_Description of the task_.
Restate, in full and unchanged, the entries that follow, but not their pictures.

_Records shown_.
○ ○ ○ ○ ○ ○ ○

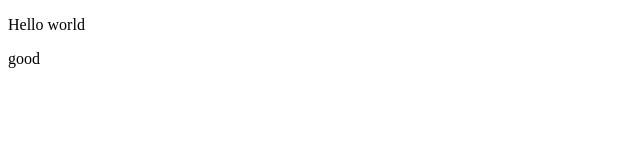
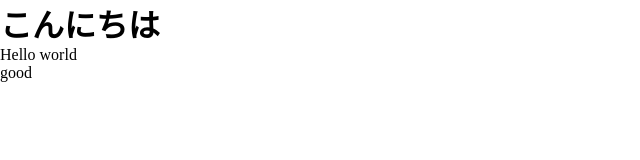
Before and after one commit to mamiko-7172/github_flow, a plain HTML site: page index.html in a window 1280 px wide. Shown: the whole page, without its empty margins (0-640 px from the left). Drawn offline with Linux system fonts and the light colour scheme.

Commit message:
add css file

```diff
--- a/index.html
+++ b/index.html
@@ -5,8 +5,10 @@
     <meta http-equiv="X-UA-Compatible" content="IE=edge">
     <meta name="viewport" content="width=, initial-scale=1.0">
     <title>Document</title>
+    <link rel="stylesheet" href="style.css">
 </head>
 <body>
+    <h1>こんにちは</h1>
     <p>Hello world</p>
     <p>good</p>
 
--- /dev/null
+++ b/style.css
@@ -0,0 +1,4 @@
+*{
+    margin: 0;
+
+}
```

○ ○ ○ ○ ○ ○ ○

_Output for this task_.
Before and after one commit to mamiko-7172/github_flow, a plain HTML site: page index.html in a window 1280 px wide. Shown: the whole page, without its empty margins (0-640 px from the left). Drawn offline with Linux system fonts and the light colour scheme.

Commit message:
add css file

```diff
--- a/index.html
+++ b/index.html
@@ -5,8 +5,10 @@
     <meta http-equiv="X-UA-Compatible" content="IE=edge">
     <meta name="viewport" content="width=, initial-scale=1.0">
     <title>Document</title>
+    <link rel="stylesheet" href="style.css">
 </head>
 <body>
+    <h1>こんにちは</h1>
     <p>Hello world</p>
     <p>good</p>
 
--- /dev/null
+++ b/style.css
@@ -0,0 +1,4 @@
+*{
+    margin: 0;
+
+}
```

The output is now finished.